Tuesday, Sep 11, 2012
--Prices have recovered to 2007 levels after long lull, Plumley says
--Plans to build 500 to 600 units in Dubai Festival City in next five years
--Arab Spring has given sales a boost
Of ZAWYA DOW JONES
DUBAI (Zawya Dow Jones)--The Al Futtaim Group, one of Dubai's largest family conglomerates, is getting back to building and selling residential units in its massive Dubai Festival City development, as improved property market conditions push prices back up to 2007 levels, a senior executive said Monday.
"We're at about 1,300 [U.A.E dirhams] a square foot," Mr. Plumley said. "I think we're probably at late 2007 with villas and townhouses. ... I'm talking about when we had a sensible market on the rise."
The company recently put 24 new townhomes on the market and has since sold half of them. Next year, Al Futtaim is planning to sell some existing residential property that it had been leasing directly to tenants, Mr. Plumley said. All of it is part of a pickup in activity after the company decided to slow down in the wake of the financial crisis, which sent Dubai property prices into a freefall.
"Slowly, we want to take the master plan and develop it over the next 10 or 15 years," he said. "We're just now signing off on the next five years, which will bring us about 500 or 600 units more."
"Every developer would have loved to develop at the pace that 2007 and 2008 was creating," he added. "However, it was completely unsustainable. We all know that now. We perhaps didn't know it then, or if we did we didn't say it too loudly."
Dubai's apartment market is not doing as well as the villa market, Mr. Plumley said, largely because of an oversupply of apartments.

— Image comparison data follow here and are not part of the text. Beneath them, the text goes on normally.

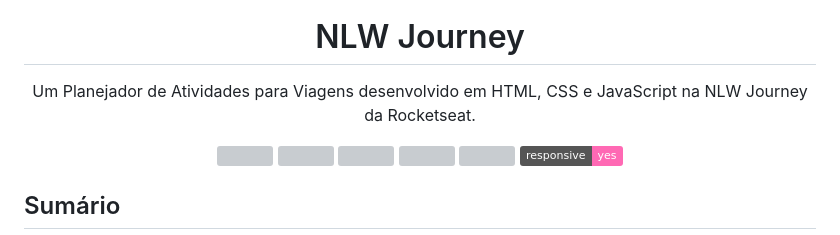
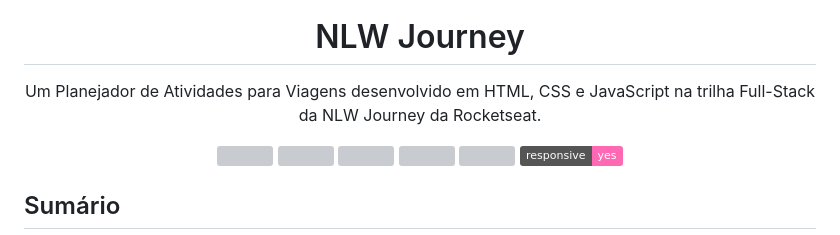
Before and after one commit to udanielnogueira/nlw-journey, a Markdown page: README.md, the part around the change. GitHub-like rendering; badges without logos; grey boxes are pictures that could not be loaded.

Commit message:
:books: docs: Atualiza README

```diff
--- a/README.md
+++ b/README.md
@@ -1,7 +1,7 @@
 <div align="center">
   <img src="./assets/img/nlw-journey.png">
   <h1>NLW Journey</h1>
-  <p>Um Planejador de Atividades para Viagens desenvolvido em HTML, CSS e JavaScript na NLW Journey da Rocketseat.</p>
+  <p>Um Planejador de Atividades para Viagens desenvolvido em HTML, CSS e JavaScript na trilha Full-Stack da NLW Journey da Rocketseat.</p>
   <img src="https://img.shields.io/github/languages/count/udanielnogueira/nlw-journey-fullstack">
   <img src="https://img.shields.io/github/languages/top/udanielnogueira/nlw-journey-fullstack">
   <img src="https://img.shields.io/github/languages/code-size/udanielnogueira/nlw-journey-fullstack">
```
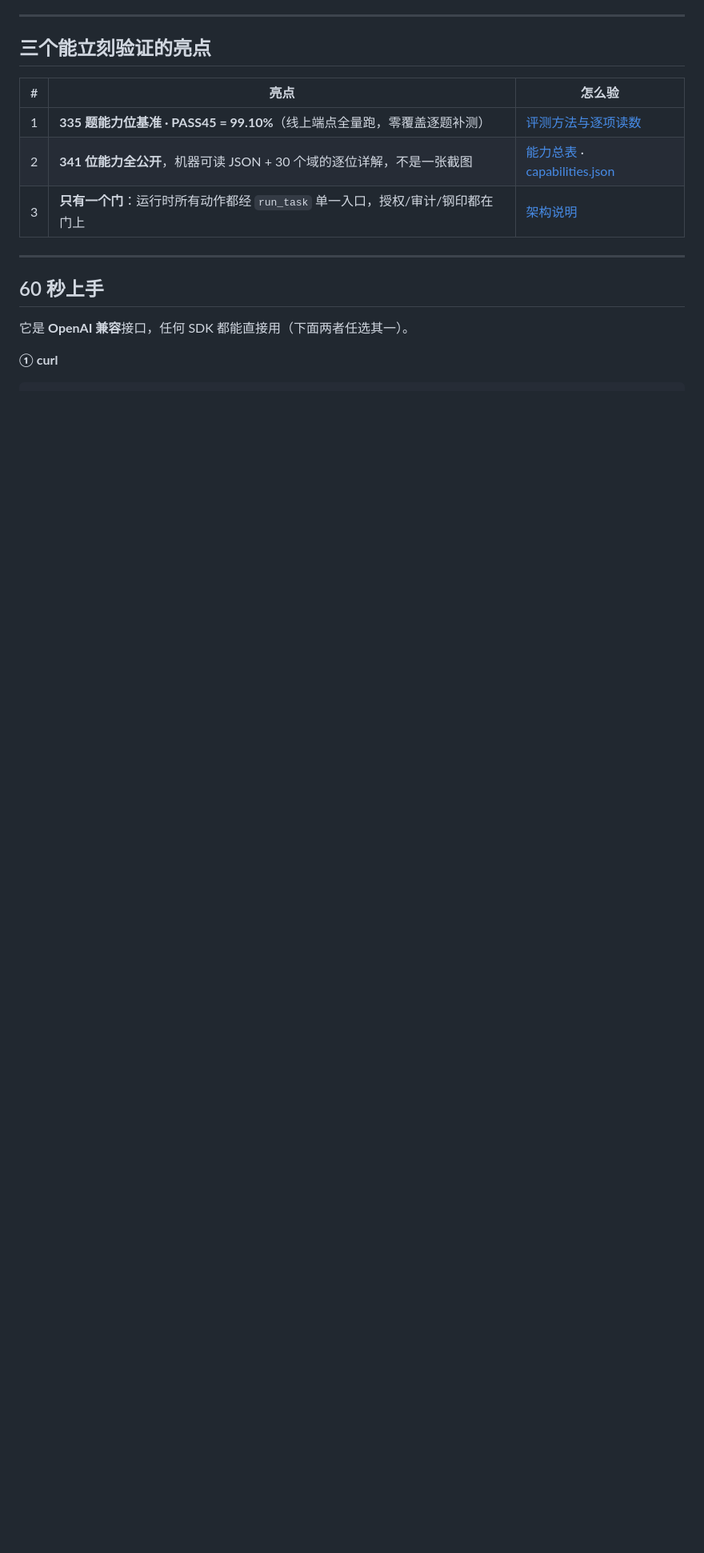
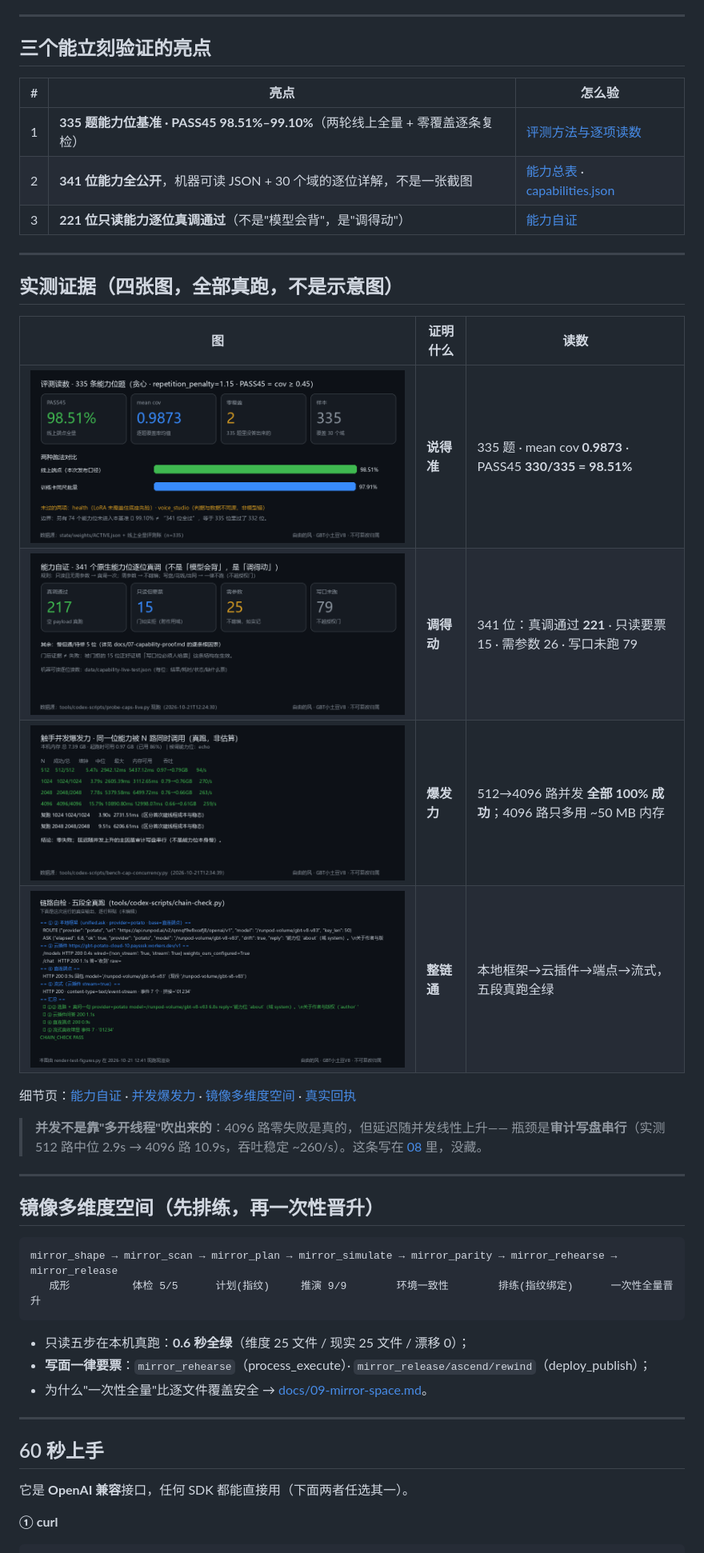
Before and after one commit to gbtweilai-star/GBTxiaotudouV8-Commander, a Markdown page: README.md, the part around one of its changes. Shown at 80% size. Rendered like a GitHub page; pictures changed too: assets/fig-caps.png (added), assets/fig-chain.png (added), assets/fig-concurrency.png (added); blank space fills up the shorter version.

Commit message:
feat: 加能力自证（341 位逐位真调）+ 触手并发（4096 零失败）+ 镜像多维度空间 + 四张实测证据图；评测口径改两轮真实读数

````diff
--- a/README.md
+++ b/README.md
@@ -58,9 +58,38 @@
 
 | # | 亮点 | 怎么验 |
 |---|---|---|
-| 1 | **335 题能力位基准 · PASS45 = 99.10%**（线上端点全量跑，零覆盖逐题补测） | [评测方法与逐项读数](docs/04-evaluation.md) |
+| 1 | **335 题能力位基准 · PASS45 98.51%–99.10%**（两轮线上全量 + 零覆盖逐条复检） | [评测方法与逐项读数](docs/04-evaluation.md) |
 | 2 | **341 位能力全公开**，机器可读 JSON + 30 个域的逐位详解，不是一张截图 | [能力总表](docs/03-capabilities.md) · [capabilities.json](data/capabilities.json) |
-| 3 | **只有一个门**：运行时所有动作都经 `run_task` 单一入口，授权/审计/钢印都在门上 | [架构说明](docs/02-architecture.md) |
+| 3 | **221 位只读能力逐位真调通过**（不是"模型会背"，是"调得动"） | [能力自证](docs/07-capability-proof.md) |
+
+---
+
+## 实测证据（四张图，全部真跑，不是示意图）
+
+| 图 | 证明什么 | 读数 |
+|---|---|---|
+| ![评测](assets/fig-eval.png) | **说得准** | 335 题 · mean cov **0.9873** · PASS45 **330/335 = 98.51%** |
+| ![能力自证](assets/fig-caps.png) | **调得动** | 341 位：真调通过 **221** · 只读要票 15 · 需参数 26 · 写口未跑 79 |
+| ![并发](assets/fig-concurrency.png) | **爆发力** | 512→4096 路并发 **全部 100% 成功**；4096 路只多用 ~50 MB 内存 |
+| ![链路](assets/fig-chain.png) | **整链通** | 本地框架→云插件→端点→流式，五段真跑全绿 |
+
+细节页：[能力自证](docs/07-capability-proof.md) · [并发爆发力](docs/08-concurrency.md) · [镜像多维度空间](docs/09-mirror-space.md) · [真实回执](docs/06-showcase.md)
+
+> **并发不是靠"多开线程"吹出来的**：4096 路零失败是真的，但延迟随并发线性上升——
+> 瓶颈是**审计写盘串行**（实测 512 路中位 2.9s → 4096 路 10.9s，吞吐稳定 ~260/s）。这条写在 [08](docs/08-concurrency.md) 里，没藏。
+
+---
+
+## 镜像多维度空间（先排练，再一次性晋升）
+
+```
+mirror_shape → mirror_scan → mirror_plan → mirror_simulate → mirror_parity → mirror_rehearse → mirror_release
+   成形          体检 5/5      计划(指纹)     推演 9/9        环境一致性        排练(指纹绑定)      一次性全量晋升
+```
+
+- 只读五步在本机真跑：**0.6 秒全绿**（维度 25 文件 / 现实 25 文件 / 漂移 0）；
+- **写面一律要票**：`mirror_rehearse`（process_execute）· `mirror_release/ascend/rewind`（deploy_publish）；
+- 为什么"一次性全量"比逐文件覆盖安全 → [docs/09-mirror-space.md](docs/09-mirror-space.md)。
 
 ---
 
````
Also changed, not shown: other parts of README.md (+26 -9 lines), docs/04-evaluation.md (+31 -3 lines), docs/07-capability-proof.md (added, +86 -0 lines), docs/08-concurrency.md (added, +61 -0 lines), docs/09-mirror-space.md (added, +96 -0 lines), assets/fig-domains.png (added), 3 other files.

Jones Lang LaSalle estimated in a report on the second quarter of 2012 that villa sale prices had risen 21% year-on-year in Dubai, while apartment sale prices were flat. About 3,000 units were added to the market in the second quarter, most of which were apartments, the consulting firm said.
These days, Mr. Plumley said families were increasingly looking to buy larger properties and settle permanently in Dubai, a contrast with the speculative fervor of the bubble. The Arab Spring has also had a positive effect, he said.
"The Arab Spring has had a huge impact on the region, and from a real estate perspective a huge impact on Dubai, and we are certainly benefiting from that," he said. "Just looking at our inquiries, most of our inquiries are from [people from the] GCC, the Levant area or Asia, not western Europeans, not Americans."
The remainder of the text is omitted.